His was a matter-of-fact statement, but suggesting curiosity. Later, I found myself contemplating his response. Actually, I was awestruck. Imagine, I thought, a diagnosis of cancer causing nothing more than an intense interest, not even a suggestion of fear.
At first, I convinced myself he was using the power of positive thinking, that sometimes annoying life philosophy which insists on finding virtue in death, illness and misfortune. Arlo Guthrie once summarized it well, “You can’t have a light without a dark to stick it in.” Funny guy. His was just an improved version of the questionable childhood wisdom of how we would never appreciate the good were it not for the bad.
As Sam and I spoke over ensuing weeks, I observed he was not practicing positive thinking. There was something authentic about his openness to his illness. I began to see that Sam actually embraced this apparently awful diagnosis. Moreover, he was genuinely grateful, trusting the current of life and the cancer as a part of life.
I contrasted that with the resistance of my own life. I was suddenly weary of my burdens as well as envious of Sam’s grace. I made a vow that someday I would come to embrace whatever may come to me, not to become an optimist, rather to engage the events of my life with relish and pleasure.
I know you wonder if something miraculous occurred. Not to me, but Sam’s cancer diagnosis turned out to be false. Those extensive tests were wrong, or perhaps something extraordinary did occur. Regardless, it was a gift.

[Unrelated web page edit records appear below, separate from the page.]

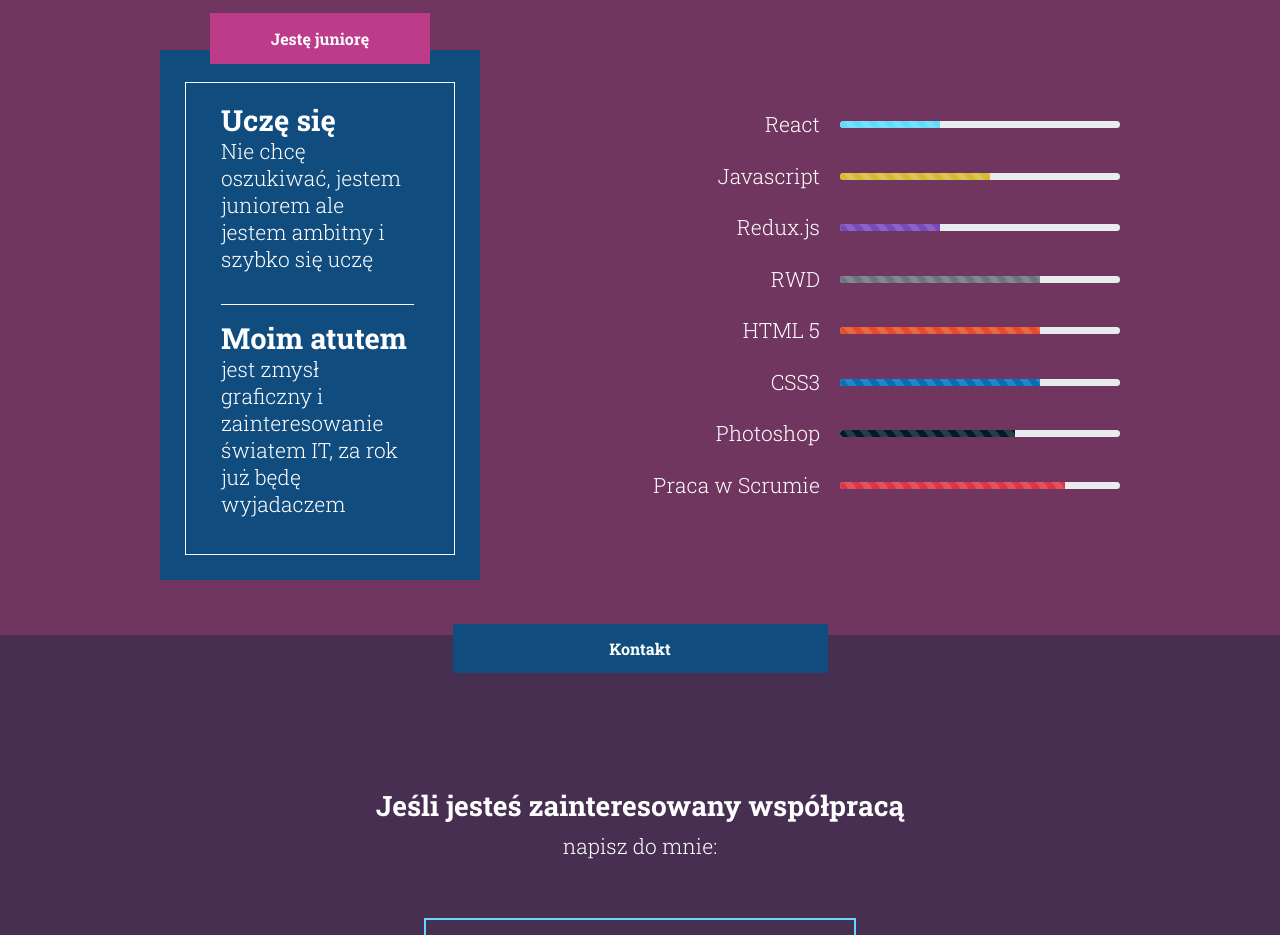
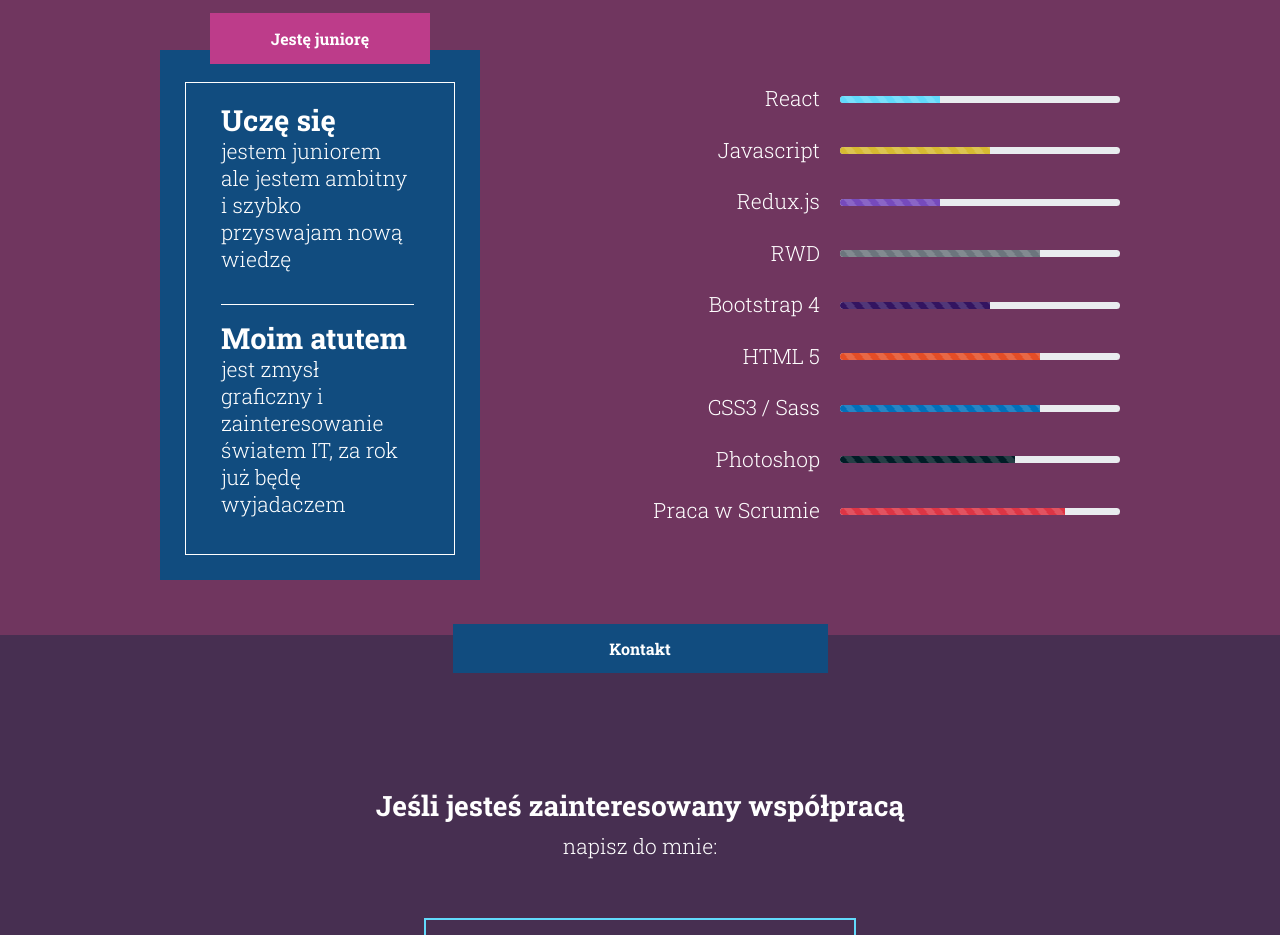
Before and after one commit to sq1fya/my-lp, a React (Create React App) app: page / in a window 1280 px wide. Shown: the part 940-1875 px from the top of the page. Built offline with nearby package versions, Linux system fonts and the light colour scheme.

Commit message:
Ready to build

```diff
--- a/package.json
+++ b/package.json
@@ -12,8 +12,7 @@
     "react-dom": "^16.6.3",
     "react-ga": "^2.5.6",
     "react-scripts": "2.1.1",
-    "reactstrap": "^6.5.0",
-    "smoothscroll-polyfill": "^0.4.3"
+    "reactstrap": "^6.5.0"
   },
   "scripts": {
     "start": "react-scripts start",
--- a/src/App.js
+++ b/src/App.js
@@ -3,6 +3,7 @@ import SectionAboutMe from "./components/section-about-me/section-about-me";
 import SectionSkills from "./components/section-skills/section-skills";
 import SectionContact from "./components/section-contact/section-contact";
 import SectionFooter from "./components/section-footer/section-footer";
+
 class App extends Component {
   render() {
     return (
--- a/src/color.scss
+++ b/src/color.scss
@@ -11,6 +11,7 @@ $bg-color-purple-dark: #472f51;
 $bg-react : #61dafb;
 $bg-js: #d6ba32;
 $bg-redux: #764abc;
+$bg-bootstrap: #331460;
 $bg-html5: #e44d26;
 $bg-css3: #0170ba;
 $bg-ps: #001d26;
--- a/src/components/section-about-me/section-about-me.js
+++ b/src/components/section-about-me/section-about-me.js
@@ -5,10 +5,12 @@ import "./section-about-me.scss";
 import "./section-about-me-lg.scss";
 import ReactGA from 'react-ga';
 
+
 ReactGA.initialize('UA-131726195-1');
 ReactGA.pageview(window.location.pathname + window.location.search);
+ReactGA.pageview('SectionAboutMe');
 
-ReactGA.pageview('SectionAboutMe');
+
 class SectionAboutMe extends Component {
   render() {
     return (
@@ -38,7 +40,6 @@ class SectionAboutMe extends Component {
                     <a className="nav-link mt-3 mb-3 mt-lg-4" href="#contact">
                       Kontakt
                     </a>
-
                   </li>
                 </ul>
               </div>
@@ -109,4 +110,7 @@ class SectionAboutMe extends Component {
     );
   }
 }
+
+
+
 export default SectionAboutMe;
--- a/src/components/section-skills/section-skills.js
+++ b/src/components/section-skills/section-skills.js
@@ -24,8 +24,7 @@ class SectionSkills extends Component {
                   <div className="inside-text--box">
                     <h3>Uczę się</h3>
                     <p>
-                      Nie chcę oszukiwać, jestem juniorem ale jestem ambitny i
-                      szybko się uczę
+                      jestem juniorem ale jestem ambitny i szybko przyswajam nową wiedzę
                     </p>
                     <hr className="border-white" />
                     <h3>Moim atutem</h3>
@@ -90,6 +89,19 @@ class SectionSkills extends Component {
                   </div>
                 </div>
                 <div className="skill row justify-content-center justify-content-lg-end flex-column flex-lg-row pl-4 pl-sm-5 pr-4 pr-sm-5 p-lg-0">
+                  <p className="col text-lg-right text-center mb-5 mb-lg-0">Bootstrap 4</p>
+                  <div className="progress col-lg-7 w-100">
+                    <div
+                      className="row progress-bar progress-bar-striped progress-bar-animated bg-bootstrap"
+                      role="progressbar"
+                      aria-valuenow="40"
+                      aria-valuemin="0"
+                      aria-valuemax="100"
+                      style={{ width: "60%" }}
+                    />
+                  </div>
+                </div>
+                <div className="skill row justify-content-center justify-content-lg-end flex-column flex-lg-row pl-4 pl-sm-5 pr-4 pr-sm-5 p-lg-0">
                   <p className="col text-lg-right text-center mb-5 mb-lg-0">HTML 5</p>
                   <div className="progress col-lg-7 w-100">
                     <div
@@ -103,7 +115,7 @@ class SectionSkills extends Component {
                   </div>
                 </div>
                 <div className="skill row justify-content-center justify-content-lg-end flex-column flex-lg-row pl-4 pl-sm-5 pr-4 pr-sm-5 p-lg-0">
-                  <p className="col text-lg-right text-center mb-5 mb-lg-0">CSS3</p>
+                  <p className="col text-lg-right text-center mb-5 mb-lg-0">CSS3 / Sass</p>
                   <div className="progress col-lg-7 w-100">
                     <div
                       className="row progress-bar progress-bar-striped progress-bar-animated bg-css3"
--- a/src/components/section-skills/section-skills.scss
+++ b/src/components/section-skills/section-skills.scss
@@ -68,6 +68,9 @@
       .bg-redux {
         background-color: $bg-redux;
       }
+      .bg-bootstrap {
+        background-color: $bg-bootstrap;
+      }
       .bg-html5 {
         background-color: $bg-html5;
       }
--- a/src/index.scss
+++ b/src/index.scss
@@ -1,7 +1,11 @@
 @import url("https://fonts.googleapis.com/css?family=Roboto+Slab:300,400,700");
+
 html {
   scroll-behavior: smooth;
 }
+
+body, .smooth-container { scroll-behavior: smooth }
+
 body {
   overflow-x: hidden;
   margin: 0;
```
Also changed, not shown: src/gfx/lukasz.png, 1 other file (tests, documents, lock files or other folders).
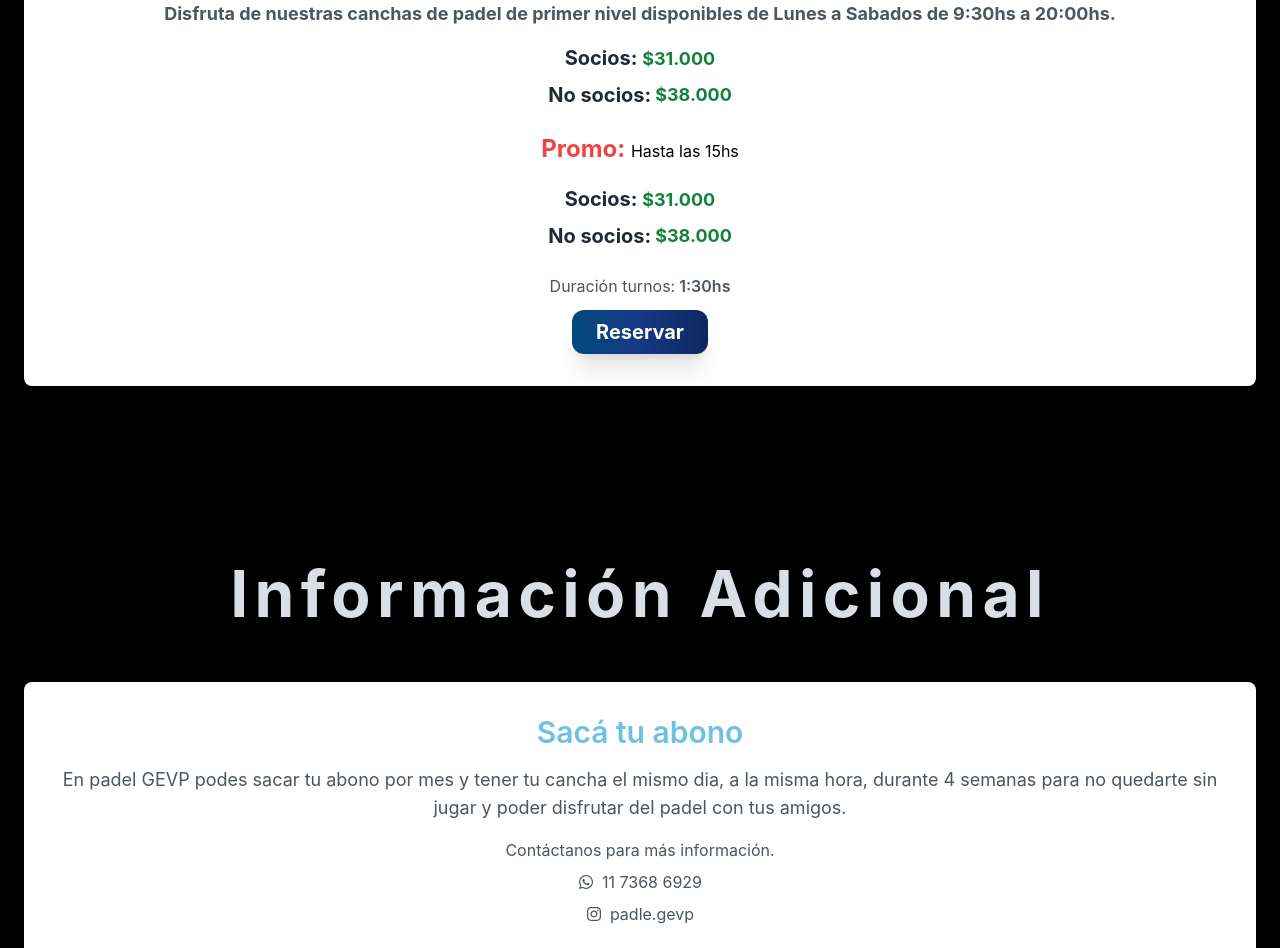
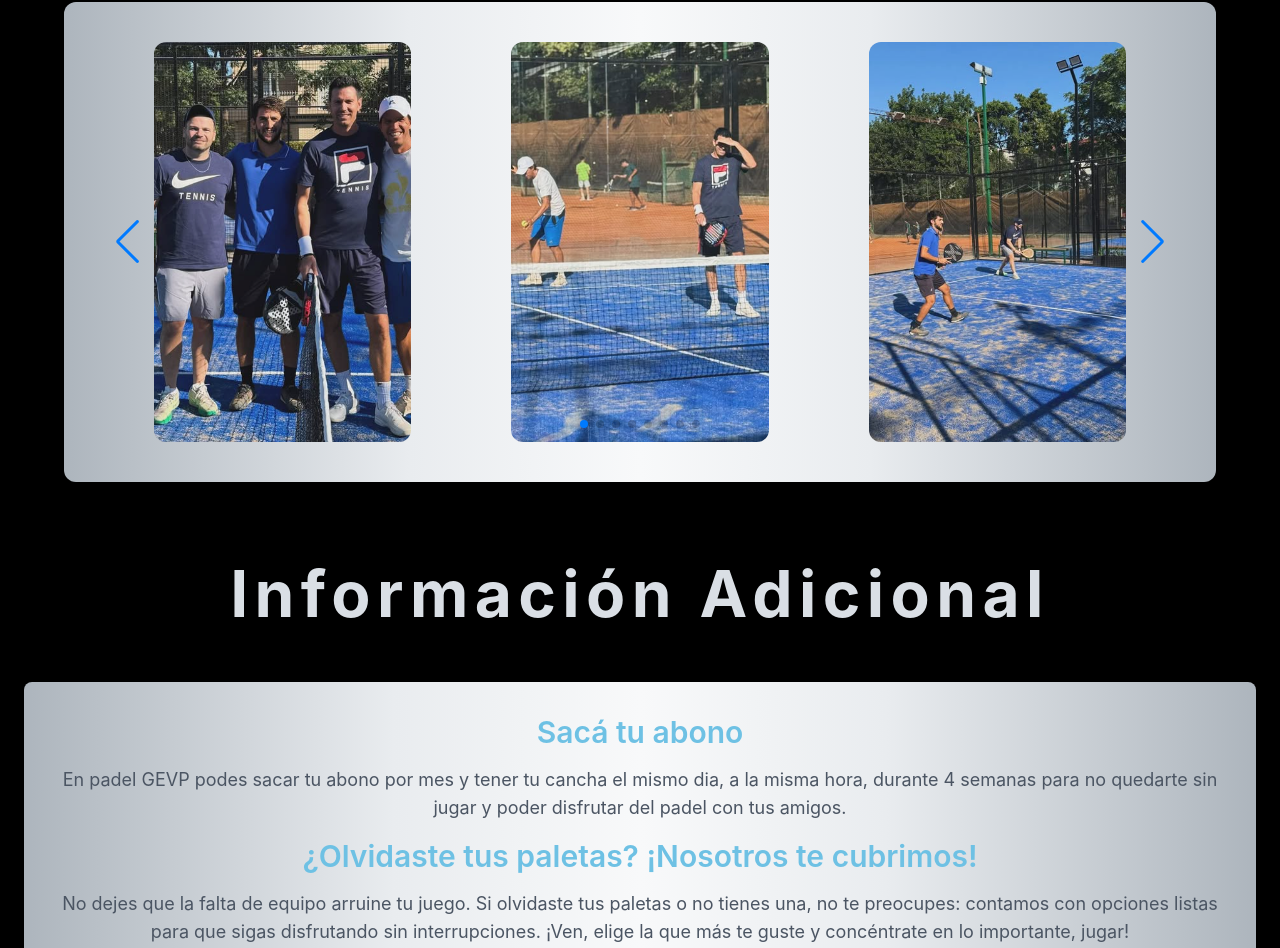
Before and after one commit to PrandiF/padelGEVP, a React (Vite) app: page / in a window 1280 px wide. Shown: the part 1934-2882 px from the top of the page. Built offline with nearby package versions, Linux system fonts and the light colour scheme; a web font is replaced by a local one.

Commit message:
feat: views update

```diff
--- a/src/App.tsx
+++ b/src/App.tsx
@@ -19,8 +19,8 @@ function App() {
       </div>
       <div className="flex flex-col  bg-black">
         <div className="xl:mt-[12%] mt-[65%]">
+          <Precios id="PRECIOS" />
           <InstalSection id="GALERIA" />
-          <Precios id="PRECIOS" />
           <AditionalInfo id="" />
         </div>
       </div>
--- a/src/components/Imagenes/ImgSection.tsx
+++ b/src/components/Imagenes/ImgSection.tsx
@@ -35,7 +35,7 @@ function InstalSection({ id }: InstalSectionProps) {
           Ignacio Chela se sumó a la diversión. ¿Y vos, cuándo venís a jugar?
         </p>
       </div>
-      <div className="xl:w-[90%] w-[90%] bg-white shadow-2xl p-[40px] flex mx-auto items-center justify-center rounded-xl flex-col gap-5">
+      <div className="xl:w-[90%] w-[90%] bg-container-gradient shadow-2xl p-[40px] flex mx-auto items-center justify-center rounded-xl flex-col gap-5">
         <Slider />
         <SliderResponsive />
       </div>
--- a/src/components/Info/Info.tsx
+++ b/src/components/Info/Info.tsx
@@ -23,7 +23,7 @@ function AditionalInfo({ id }: AddInfoProps) {
         </div>
 
         <div
-          className="bg-white shadow-2xl rounded-lg p-8 mt-6"
+          className="bg-container-gradient shadow-2xl rounded-lg p-8 mt-6"
           data-aos="fade"
           data-aos-delay="400"
         >
@@ -34,6 +34,15 @@ function AditionalInfo({ id }: AddInfoProps) {
             En padel GEVP podes sacar tu abono por mes y tener tu cancha el
             mismo dia, a la misma hora, durante 4 semanas para no quedarte sin
             jugar y poder disfrutar del padel con tus amigos.
+          </p>
+          <h3 className="text-3xl font-semibold mb-4 text-[#6EC1E4]">
+            ¿Olvidaste tus paletas? ¡Nosotros te cubrimos!
+          </h3>
+          <p className="text-sm text-gray-600 mb-4 xl:text-lg">
+            No dejes que la falta de equipo arruine tu juego. Si olvidaste tus
+            paletas o no tienes una, no te preocupes: contamos con opciones
+            listas para que sigas disfrutando sin interrupciones. ¡Ven, elige la
+            que más te guste y concéntrate en lo importante, jugar!
           </p>
           {/* <ul className="text-gray-600 mb-6 text-left max-w-md mx-auto">
             <li className="mb-2">
--- a/src/components/Info/Precios.tsx
+++ b/src/components/Info/Precios.tsx
@@ -21,7 +21,7 @@ function Precios({ id }: PreciosProps) {
         />
 
         <div
-          className="bg-white shadow-2xl rounded-lg p-8 mb-8 mt-6"
+          className="bg-container-gradient shadow-2xl rounded-lg p-8 mb-8 mt-6"
           data-aos="fade"
           data-aos-delay="400"
         >
--- a/tailwind.config.js
+++ b/tailwind.config.js
@@ -12,6 +12,8 @@ export default {
           "linear-gradient(to right, #01497c 0%, #163986 50%, #0d275e 100%)",
         "white-gradient":
           "linear-gradient(to right, #dee2e6 0%, #e9ecef 50%, #dee2e6 100%)",
+        "container-gradient":
+          "linear-gradient(to right, #adb5bd 0%, #e9ecef 30%, #f8f9fa 50%, #e9ecef 70%, #adb5bd 100%)",
       },
 
       fontFamily: {
```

In the years since, much of the rigidity and fear which formerly bound me has diminished or vanished under Sam’s patient guidance. It seems I have not been quite the same since that inspired moment when I decided to begin embracing life. Sam’s experience and actions taught me, though words seem woefully inadequate to express what I have learned.
Often, I find myself experiencing a deep and abiding sense of gratitude. “In everything give thanks,” said the biblical prophet. Strangely, that notion is no longer far fetched. Even in the midst of discomfort, fear or pain, I do not resist as much as once I did. I feel comforted quite often. I am not always happy, but I have never been so contented.
I remember the tingle which ran up my spine in 1977 when I first saw the movie “Star Wars.” Do you remember Obi Wan Kenobi’s words to Luke Skywalker, just before he attacked and destroyed the Death Star? “Luke! Trust the force!” Perhaps we never learn to completely trust, to freely abandon ourselves into the torrent of life. Nevertheless, we can cease battling. We can welcome it all as a gift.
With a full and grateful heart for all things, our experience of even the greatest challenges is utterly transformed. With practice we can come to see we still live in an age of miracles, where there is nothing which cannot be made right.